- [EXERCISE GOAL] Carry none of the pictures over; write out the complete data exactly.
DATA EXTRACTS below:
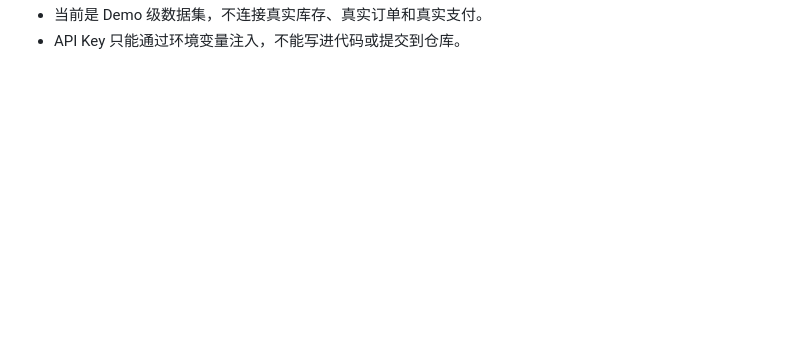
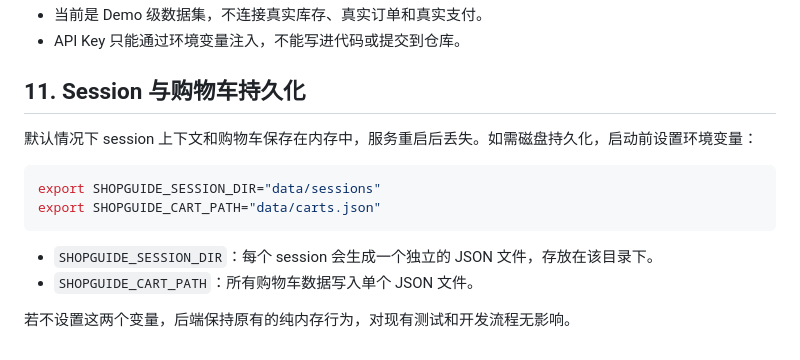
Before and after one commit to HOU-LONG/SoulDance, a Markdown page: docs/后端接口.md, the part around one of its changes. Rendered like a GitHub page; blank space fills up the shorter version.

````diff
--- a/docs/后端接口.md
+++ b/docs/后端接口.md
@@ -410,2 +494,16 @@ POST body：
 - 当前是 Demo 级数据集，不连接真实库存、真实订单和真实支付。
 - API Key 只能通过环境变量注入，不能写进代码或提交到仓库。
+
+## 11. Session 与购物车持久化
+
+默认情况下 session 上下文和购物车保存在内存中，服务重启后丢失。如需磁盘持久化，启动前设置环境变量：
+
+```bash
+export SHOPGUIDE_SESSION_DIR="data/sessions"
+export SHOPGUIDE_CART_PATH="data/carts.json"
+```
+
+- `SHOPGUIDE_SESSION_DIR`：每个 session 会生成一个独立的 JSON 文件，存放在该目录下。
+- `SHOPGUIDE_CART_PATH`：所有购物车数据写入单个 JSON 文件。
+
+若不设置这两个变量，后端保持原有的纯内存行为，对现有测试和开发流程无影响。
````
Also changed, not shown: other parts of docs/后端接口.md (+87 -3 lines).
End of DATA EXTRACTS.
- [EXERCISE RESPONSE]
Before and after one commit to HOU-LONG/SoulDance, a Markdown page: docs/后端接口.md, the part around one of its changes. Rendered like a GitHub page; blank space fills up the shorter version.

````diff
--- a/docs/后端接口.md
+++ b/docs/后端接口.md
@@ -410,2 +494,16 @@ POST body：
 - 当前是 Demo 级数据集，不连接真实库存、真实订单和真实支付。
 - API Key 只能通过环境变量注入，不能写进代码或提交到仓库。
+
+## 11. Session 与购物车持久化
+
+默认情况下 session 上下文和购物车保存在内存中，服务重启后丢失。如需磁盘持久化，启动前设置环境变量：
+
+```bash
+export SHOPGUIDE_SESSION_DIR="data/sessions"
+export SHOPGUIDE_CART_PATH="data/carts.json"
+```
+
+- `SHOPGUIDE_SESSION_DIR`：每个 session 会生成一个独立的 JSON 文件，存放在该目录下。
+- `SHOPGUIDE_CART_PATH`：所有购物车数据写入单个 JSON 文件。
+
+若不设置这两个变量，后端保持原有的纯内存行为，对现有测试和开发流程无影响。
````
Also changed, not shown: other parts of docs/后端接口.md (+87 -3 lines).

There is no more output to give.